2) Whipped up the remaining container of cream (from the Christmas pie) to serve as dessert rather than letting it go rotten.

3) Made chicken stock. This reduces waste by creating broth for us and protein for the dog. It took me nearly an hour to sort through the flesh and bones. Did you know adding vinegar and soaking the bones for 30 minutes, then simmering for nearly 24 hours, will result in being able to crumble most of the bones? I saved my carcasses and did four of them, plus necks and wings from a few chickens. The result was 20 cups of delicious stock for us, some of the chicken flesh pulled off for soup, and 8 cups of protein, fat, and veggies for the dog (to be mixed with grain).

4) Wore long underwear under pajamas so we could lower the thermostat.

5) Papa installed a timer so we can plug in our phones at night and charge them for only an hour.

6) Started using soap nuts instead of Seventh Generation laundry soap, thus not needing the big plastic bottles.

7) Received a calendar from our meat producer (unsolicited) and decided not to buy a train calendar.

8) Patched a pair of socks.

9) Papa and the boys rode their bikes 7 miles round trip in 40 degree weather to pick up our CSA box.

10) Used our produce washing water to irrigate the bougainvillea.

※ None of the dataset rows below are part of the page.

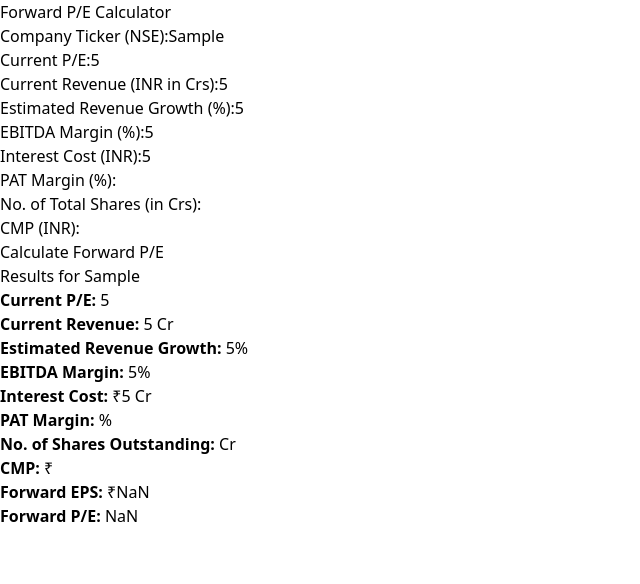
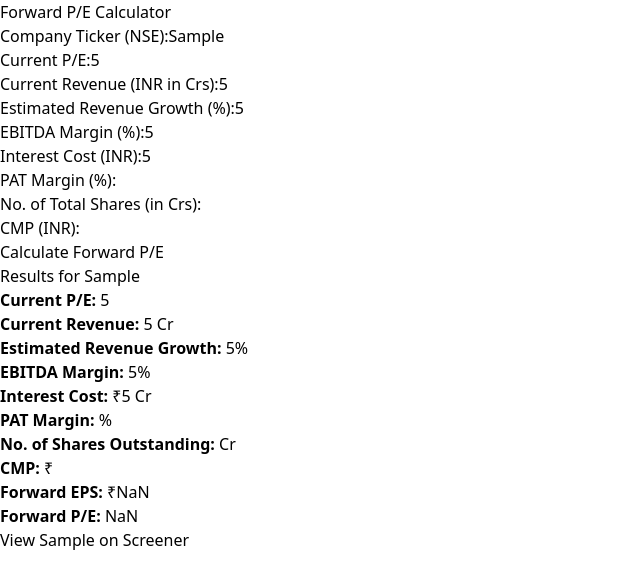
Before and after one commit to Achyutem/Projects, a React (Vite) app: page / in a window 1280 px wide. Both pictures are taken after typing "Sample", "5", "5", "5", "5", "5" into the empty fields and a click on the button "Calculate Forward P/E". Shown: the top 584 px of the page, without its empty margins (0-640 px from the left). Built offline with nearby package versions, Linux system fonts and the light colour scheme.

Commit message:
added screener

```diff
--- a/src/forwardPE/forwardPe.tsx
+++ b/src/forwardPE/forwardPe.tsx
@@ -164,6 +164,13 @@ const App: React.FC = () => {
               <p className="text-gray-800">
                 <strong>Forward P/E:</strong> {forwardPe.toFixed(2)}
               </p>
+              <a
+                href={`https://www.screener.in/company/${ticker}`}
+                target="_blank"
+                rel="noopener noreferrer"
+                className="text-indigo-600 underline hover:text-indigo-800">
+                View {ticker} on Screener
+              </a>
             </div>
           )}
         </div>
```
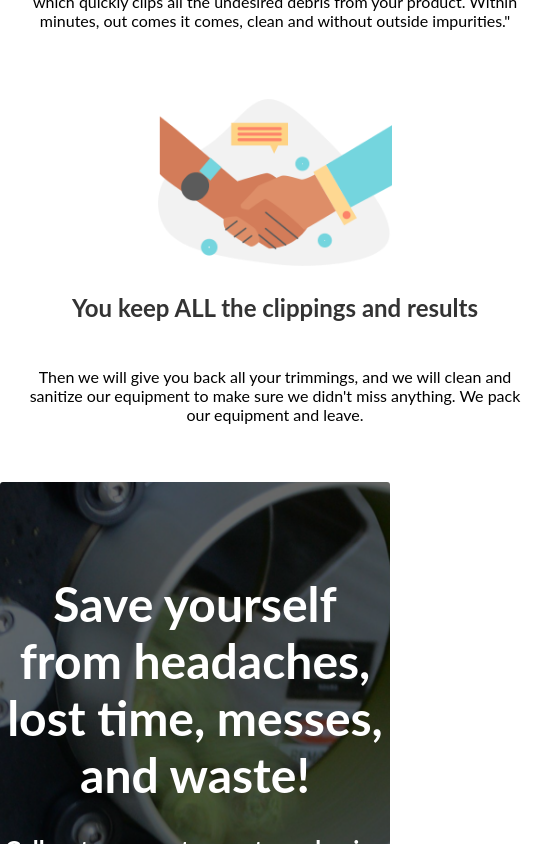
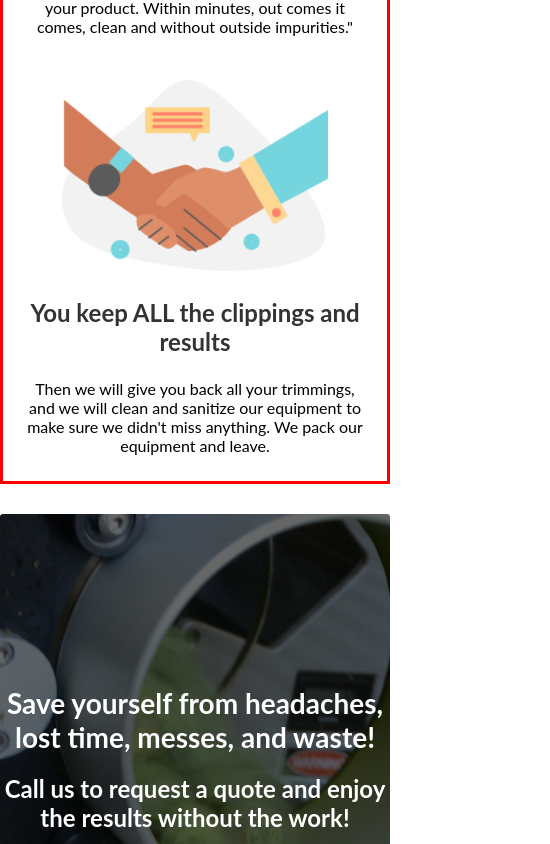
Before and after one commit to ecoblack/sts, a Vue app: page /#/ in a window 390 px wide. Shown: the part 4683-5527 px from the top of the page, 550 px wide, since content can reach past the window. Built offline with nearby package versions, Linux system fonts and the light colour scheme.

Commit message:
some changes

```diff
--- a/src/components/home/Benefits.vue
+++ b/src/components/home/Benefits.vue
@@ -108,8 +108,8 @@
     /*}*/
     main {
         max-width: 1100px;
-        margin: 30px auto;
-        padding: 0 20px;
+        /*margin: 30px auto;*/
+        /*padding: 0 20px;*/
         width: 100%;
         display: grid;
         /* Define Auto Row size */
@@ -148,6 +148,7 @@
     @media all and (min-width: 769px) {
         main {
             grid-template-columns: repeat(auto-fill, minmax(450px, 1fr));
+            padding: 0 0;
         }
         article {
             max-width: 100%;
--- a/src/components/home/FooterImage.vue
+++ b/src/components/home/FooterImage.vue
@@ -109,4 +109,16 @@
         }
     }
 
+    @media all and (max-width: 767px) {
+        button {
+            width: 180px;
+        }
+
+        h1 {
+            font-size: 28px;
+        }
+
+    }
+
+
 </style>
--- a/src/components/home/Main.vue
+++ b/src/components/home/Main.vue
@@ -37,24 +37,24 @@
 
 <style lang="scss" scoped>
 
-    @media only screen and (-webkit-min-device-pixel-ratio: 2),(min-resolution: 192dpi) {
-        main {
-            max-width: 2200px;
-            margin: 60px auto;
-            width: 100%;
-            display: grid;
-            /* Define Auto Row size */
-            /*grid-auto-rows: 800px;*/
-            /*Define our columns */
-            grid-template-columns: repeat(auto-fill, minmax(660px, 1fr));
-            grid-gap: 2em;
+    /*@media only screen and (-webkit-min-device-pixel-ratio: 2),(min-resolution: 192dpi) {*/
+    /*    main {*/
+    /*        max-width: 2200px;*/
+    /*        margin: 60px auto;*/
+    /*        width: 100%;*/
+    /*        display: grid;*/
+    /*        !* Define Auto Row size *!*/
+    /*        !*grid-auto-rows: 800px;*!*/
+    /*        !*Define our columns *!*/
+    /*        grid-template-columns: repeat(auto-fill, minmax(320px, 1fr));*/
+    /*        grid-gap: 2em;*/
 
-            p {
-                color: black;
+    /*        p {*/
+    /*            color: black;*/
 
-            }
-        }
-    }
+    /*        }*/
+    /*    }*/
+    /*}*/
 
     * {
         box-sizing: border-box;
@@ -68,7 +68,7 @@
         /* Define Auto Row size */
         /*grid-auto-rows: 800px;*/
         /*Define our columns */
-        grid-template-columns: repeat(auto-fill, minmax(330px, 1fr));
+        grid-template-columns: repeat(auto-fill, minmax(550px, 1fr));
         grid-gap: 1em;
 
         p {
@@ -101,19 +101,9 @@
         height: 15%;
     }
 
-    @media all and (min-width: 1000px) {
-        /*main {*/
-        /*    grid-template-columns: repeat(auto-fill, minmax(550px, 1fr));*/
-        /*}*/
-        article {
-            max-width: 100%;
-        }
-
-    }
-
-    @media all and (max-width: 768px) {
+    @media all and (min-width: 768px) {
         main {
-            grid-template-columns: repeat(auto-fill, minmax(550px, 1fr));
+            grid-template-columns: repeat(auto-fill, minmax(325px, 1fr));
         }
         article {
             max-width: 100%;
@@ -121,6 +111,37 @@
 
     }
 
+    @media all and (max-width: 767px) {
+        main {
+            grid-template-columns: repeat(auto-fill, minmax(325px,1fr));
+            border-color: red;
+            border-style: solid;
+        }
+        article {
+            max-width: 100%;
+        }
+
+    }
+
+    @media all and (min-width: 325px) {
+        main {
+            grid-template-columns: repeat(auto-fill, minmax(1fr, 1fr));
+        }
+        article {
+            max-width: 100%;
+        }
+
+    }
+
+    @media all and (min-width: 1000px) {
+        main {
+            grid-template-columns: repeat(auto-fill, minmax(325px, 1fr));
+        }
+        article {
+            max-width: 100%;
+        }
+
+    }
 
     .inner-div {
         margin: 0 auto;
```
Also changed, not shown: src/components/home/MainQuestion.vue (added, +25 -0 lines).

Now, after waxing poetic about the many benefits of making chicken stock, I will write about our big decision of the day:

Eating chicken isn't sustainable for us.

There is no way around it. Even "local" chicken (by Whole Foods standards) isn't fed local grain. Organic chicken isn't produced locally. Short of raising our own meat birds or knowing someone who does, on a polyculture farm with local grain, chicken isn't sustainable for us. The grain has to be grown, and even organic grain needs irrigation. Then the grain needs to be shipped here. Even organic producers create waste, and a producer has to be pretty big to supply health foods stores.

Ruminants convert sunlight into protein. Well, the sunlight grows the grasses, which we can't sustain ourselves on, and turn it into muscle, which we can eat. Cattle who are pastured on lands that are less than ideal for growing crops are sustainable. Even though we buy our cattle from up north, we buy in bulk to lower transportation costs. We don't live in an area with enough precipitation to grow pasture, and the land here is too valuable for housing anyway. But even so, we are looking for any local grassfed meat we can find.

We want off the corn treadmill. I don't mind eating corn as corn or cornmeal, but I don't want to drink it as HFCS and I don't want to eat animals that are raised solely on corn and soybeans. We can get grassfed cheese, butter, and milk. We can get grassfed lamb and beef. We didn't eat chicken for 18 years and I don't think we'll be unhealthy if we stop eating it for now.

The eggs we buy from our local flock are from chickens that do eat some grain. They also eat fruits, veggies, bugs, and more. They will be our exception.

This is a tough decision. Chicken has been our least expensive form of meat, and we buy organic. We enjoy chicken, and we like chicken soup. We have to change things. We'll make beef and lamb stocks. We'll eat another beef or vegetarian meal each week, and use hamburger patties as a lunch meal now and then.

Now, I'm great at wanting to do big things, but not always great at ultimatums and follow through. So we're going to give up chicken for the rest of January, and reevaluate in February. Hopefully then we will recommit for another month.

No comments:

Post a Comment